If Staples Connect Has Failed, Staples Need Only Look Within for Answers
Analyst Michael Wolf recently posted to the Next Market Insights blog about the likely imminent demise of the Staples Connect home automation hub and ecosystem. Staples’ much heralded but little known smart home hub enables home owners and small office managers to connect and control lighting, HVAC, security, and more from one central app. It originally blended the best connected home devices from GE, Lutron, Philips, Honeywell, D-Link, and more into a solid, cohesive ecosystem.
Wolf’s observations on Staples’ web site, support services, and inventory suggest one strong, unfortunately reality: Staples Connect is dead. On the heals of bad press about Nest and the recent announcement to shut down its similar $299 Revolv hub, it starts to look like the promise of the smart home is faltering. But is it?

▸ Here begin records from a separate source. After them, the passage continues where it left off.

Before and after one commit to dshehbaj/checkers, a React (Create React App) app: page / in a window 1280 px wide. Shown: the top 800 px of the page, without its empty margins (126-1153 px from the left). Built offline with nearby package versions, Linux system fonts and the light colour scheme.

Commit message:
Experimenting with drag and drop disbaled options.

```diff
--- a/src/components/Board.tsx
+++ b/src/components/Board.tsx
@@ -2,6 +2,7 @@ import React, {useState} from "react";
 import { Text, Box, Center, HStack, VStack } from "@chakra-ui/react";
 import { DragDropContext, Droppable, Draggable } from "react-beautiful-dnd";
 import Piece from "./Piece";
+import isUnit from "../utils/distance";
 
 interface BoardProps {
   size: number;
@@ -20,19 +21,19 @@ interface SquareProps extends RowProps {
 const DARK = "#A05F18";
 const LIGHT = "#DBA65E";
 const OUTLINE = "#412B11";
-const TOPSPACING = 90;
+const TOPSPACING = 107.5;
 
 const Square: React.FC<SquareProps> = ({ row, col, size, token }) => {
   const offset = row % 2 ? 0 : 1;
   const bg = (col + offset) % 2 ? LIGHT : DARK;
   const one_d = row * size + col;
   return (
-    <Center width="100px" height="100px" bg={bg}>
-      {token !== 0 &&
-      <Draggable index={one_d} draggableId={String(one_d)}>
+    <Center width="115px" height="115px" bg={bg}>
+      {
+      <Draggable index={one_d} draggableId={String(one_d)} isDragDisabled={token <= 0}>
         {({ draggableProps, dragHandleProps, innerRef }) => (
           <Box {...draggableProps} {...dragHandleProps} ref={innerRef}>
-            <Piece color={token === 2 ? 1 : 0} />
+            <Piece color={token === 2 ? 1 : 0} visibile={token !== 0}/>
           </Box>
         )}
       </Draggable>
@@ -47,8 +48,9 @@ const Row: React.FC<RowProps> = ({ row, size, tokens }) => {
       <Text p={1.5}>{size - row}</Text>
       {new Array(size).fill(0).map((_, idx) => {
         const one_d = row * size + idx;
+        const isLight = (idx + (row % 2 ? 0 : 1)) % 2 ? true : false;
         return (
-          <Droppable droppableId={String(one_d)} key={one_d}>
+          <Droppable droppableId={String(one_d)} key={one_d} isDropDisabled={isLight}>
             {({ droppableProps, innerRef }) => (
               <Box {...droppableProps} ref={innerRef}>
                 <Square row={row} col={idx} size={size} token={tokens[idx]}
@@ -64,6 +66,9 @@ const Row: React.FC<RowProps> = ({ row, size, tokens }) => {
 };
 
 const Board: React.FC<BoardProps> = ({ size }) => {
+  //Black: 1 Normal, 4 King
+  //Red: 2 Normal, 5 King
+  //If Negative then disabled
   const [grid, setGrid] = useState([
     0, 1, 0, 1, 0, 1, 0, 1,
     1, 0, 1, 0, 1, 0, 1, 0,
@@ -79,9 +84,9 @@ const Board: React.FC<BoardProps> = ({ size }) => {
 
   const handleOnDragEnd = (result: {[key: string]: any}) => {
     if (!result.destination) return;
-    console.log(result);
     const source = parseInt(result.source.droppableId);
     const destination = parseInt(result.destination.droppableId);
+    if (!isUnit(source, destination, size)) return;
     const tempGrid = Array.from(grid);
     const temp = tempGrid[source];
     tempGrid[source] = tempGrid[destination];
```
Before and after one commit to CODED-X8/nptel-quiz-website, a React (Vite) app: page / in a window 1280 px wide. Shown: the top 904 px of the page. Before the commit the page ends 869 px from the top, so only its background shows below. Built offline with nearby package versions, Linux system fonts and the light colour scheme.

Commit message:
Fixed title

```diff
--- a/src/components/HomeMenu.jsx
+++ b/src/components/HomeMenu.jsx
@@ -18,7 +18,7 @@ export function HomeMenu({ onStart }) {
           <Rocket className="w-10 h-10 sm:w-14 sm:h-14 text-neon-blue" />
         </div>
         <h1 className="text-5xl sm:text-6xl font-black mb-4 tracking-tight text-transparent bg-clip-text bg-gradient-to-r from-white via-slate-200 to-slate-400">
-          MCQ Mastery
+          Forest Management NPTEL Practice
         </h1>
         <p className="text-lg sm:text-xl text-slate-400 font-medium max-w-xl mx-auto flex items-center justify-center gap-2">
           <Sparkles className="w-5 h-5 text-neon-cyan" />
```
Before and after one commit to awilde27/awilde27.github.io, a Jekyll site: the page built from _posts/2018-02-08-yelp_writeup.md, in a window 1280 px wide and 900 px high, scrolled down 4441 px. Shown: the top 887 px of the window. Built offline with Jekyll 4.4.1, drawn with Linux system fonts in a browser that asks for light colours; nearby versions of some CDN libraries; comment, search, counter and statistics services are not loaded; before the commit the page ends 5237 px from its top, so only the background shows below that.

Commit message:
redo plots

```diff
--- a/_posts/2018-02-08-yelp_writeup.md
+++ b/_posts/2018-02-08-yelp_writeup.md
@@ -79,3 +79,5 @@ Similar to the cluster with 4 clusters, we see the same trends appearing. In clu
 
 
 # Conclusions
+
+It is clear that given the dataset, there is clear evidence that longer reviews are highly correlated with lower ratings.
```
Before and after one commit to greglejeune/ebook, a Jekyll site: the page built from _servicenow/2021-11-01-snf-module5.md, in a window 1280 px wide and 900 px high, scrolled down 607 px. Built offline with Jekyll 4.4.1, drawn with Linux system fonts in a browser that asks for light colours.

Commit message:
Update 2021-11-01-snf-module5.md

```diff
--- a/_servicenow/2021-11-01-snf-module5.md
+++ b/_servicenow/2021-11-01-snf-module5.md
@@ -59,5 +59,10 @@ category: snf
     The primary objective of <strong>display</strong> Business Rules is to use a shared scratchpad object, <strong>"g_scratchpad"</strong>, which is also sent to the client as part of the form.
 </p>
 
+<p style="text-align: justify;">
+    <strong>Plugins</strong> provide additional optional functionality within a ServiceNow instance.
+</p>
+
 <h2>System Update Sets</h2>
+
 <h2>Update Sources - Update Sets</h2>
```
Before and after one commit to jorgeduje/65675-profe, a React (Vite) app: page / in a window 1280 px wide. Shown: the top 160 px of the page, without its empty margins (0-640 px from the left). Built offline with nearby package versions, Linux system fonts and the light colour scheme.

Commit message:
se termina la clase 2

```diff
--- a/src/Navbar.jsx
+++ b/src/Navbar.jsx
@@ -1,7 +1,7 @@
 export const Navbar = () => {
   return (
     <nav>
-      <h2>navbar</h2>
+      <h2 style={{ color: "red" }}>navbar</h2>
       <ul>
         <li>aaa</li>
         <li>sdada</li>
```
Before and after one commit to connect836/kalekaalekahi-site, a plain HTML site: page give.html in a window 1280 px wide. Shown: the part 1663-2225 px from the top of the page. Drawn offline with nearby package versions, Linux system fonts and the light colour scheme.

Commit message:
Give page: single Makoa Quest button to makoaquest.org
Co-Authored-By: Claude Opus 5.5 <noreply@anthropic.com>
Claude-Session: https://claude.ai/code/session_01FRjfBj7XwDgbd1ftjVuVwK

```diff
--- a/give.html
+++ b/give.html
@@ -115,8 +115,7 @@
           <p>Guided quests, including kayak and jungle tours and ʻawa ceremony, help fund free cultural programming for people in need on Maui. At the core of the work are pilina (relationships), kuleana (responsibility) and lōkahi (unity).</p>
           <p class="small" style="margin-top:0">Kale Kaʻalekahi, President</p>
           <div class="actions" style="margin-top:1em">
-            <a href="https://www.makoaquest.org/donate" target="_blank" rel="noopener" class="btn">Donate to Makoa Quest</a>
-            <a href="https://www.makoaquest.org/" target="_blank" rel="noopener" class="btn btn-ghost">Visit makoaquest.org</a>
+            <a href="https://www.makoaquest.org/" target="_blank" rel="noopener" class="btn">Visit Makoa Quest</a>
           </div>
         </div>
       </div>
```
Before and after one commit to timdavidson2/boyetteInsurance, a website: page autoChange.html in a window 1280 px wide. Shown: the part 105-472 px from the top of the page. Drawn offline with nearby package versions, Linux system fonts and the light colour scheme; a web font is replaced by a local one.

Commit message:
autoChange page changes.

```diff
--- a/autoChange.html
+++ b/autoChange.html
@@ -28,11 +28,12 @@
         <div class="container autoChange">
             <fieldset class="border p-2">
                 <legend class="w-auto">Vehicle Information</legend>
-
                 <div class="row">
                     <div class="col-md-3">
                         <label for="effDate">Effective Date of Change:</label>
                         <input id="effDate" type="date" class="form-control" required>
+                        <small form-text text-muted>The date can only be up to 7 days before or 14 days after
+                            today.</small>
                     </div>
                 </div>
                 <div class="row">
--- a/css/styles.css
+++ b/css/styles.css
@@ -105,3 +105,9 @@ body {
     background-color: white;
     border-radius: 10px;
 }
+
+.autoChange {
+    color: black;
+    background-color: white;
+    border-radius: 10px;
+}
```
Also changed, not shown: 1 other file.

I would argue that in Staples’ case, Connect’s failure has nothing to do with what’s going on in the industry and everything to do with what’s been going on at Staples. This has less to do with the smart home business model being harder than most companies understand going in and more to do with Staples’ complete lack of support for the platform beyond even its original pilot program.
With Zonoff as a partner, Staples could have changed the face of smart home merchandising, but the company instead took the original retail concept that Zonoff helped design and sterilized it. They replaced the pilot’s original interactive product display area with shelves of same-sized empty boxes and a plastic mock-up of the hub — as if they were peddling hard drives that they didn’t want thieves to steal. They also dramatically reduced the number of SKUs (product options) they stocked and displayed in stores.
About a year in, Staples lost its program lead for Connect. Sources tell me that since then, nobody in charge of the program at Staples has had the necessary influence or, worse yet, leadership support to do anything.
Ask yourself how you knew that Staples was even in the smart home game. Maybe you saw it in the store, read about it in a blog, or heard about it on one of the shows over at Technology.FM. Did you ever see Staples advertise it? Did the weekly circular that falls out of nearly every single Sunday paper around the country ever feature Staples’ smart home tech?
And what about continual innovation? Staples occasionally introduced product improvements, but early promises of Insteon integration never went anywhere, and after a hub hardware rev in 2014, the platform basically stalled. It’s been over a year now since Staples added support for any new devices—at a time when smart home technology is growing and changing more rapidly than ever.
No…this isn’t a sign or reflection of what’s going on in the industry. This is about Staples. This is about abandoning a new project after barely getting it off the ground. This is about a failure to invest in continuous research, technology, and innovation. If you’re going to develop and launch a product that delivers value to customers, you must plan on funding that value stream as long as there is value there. I would assert that Staples never understood the value they originally delivered with Staples Connect.
So now comes the real test for Staples: If the Staples Connect line is indeed dead, will Staples learn from Nest’s mistake with Revolv and put an end-of-life support plan in place so as not to abandon current Staples Connect product owners? Like Revolv, Staples Connect relies on cloud services to access and control the devices in your home or office. Or will Connect owners just be left with a canister-sized piece of junk less useful than a can of beans?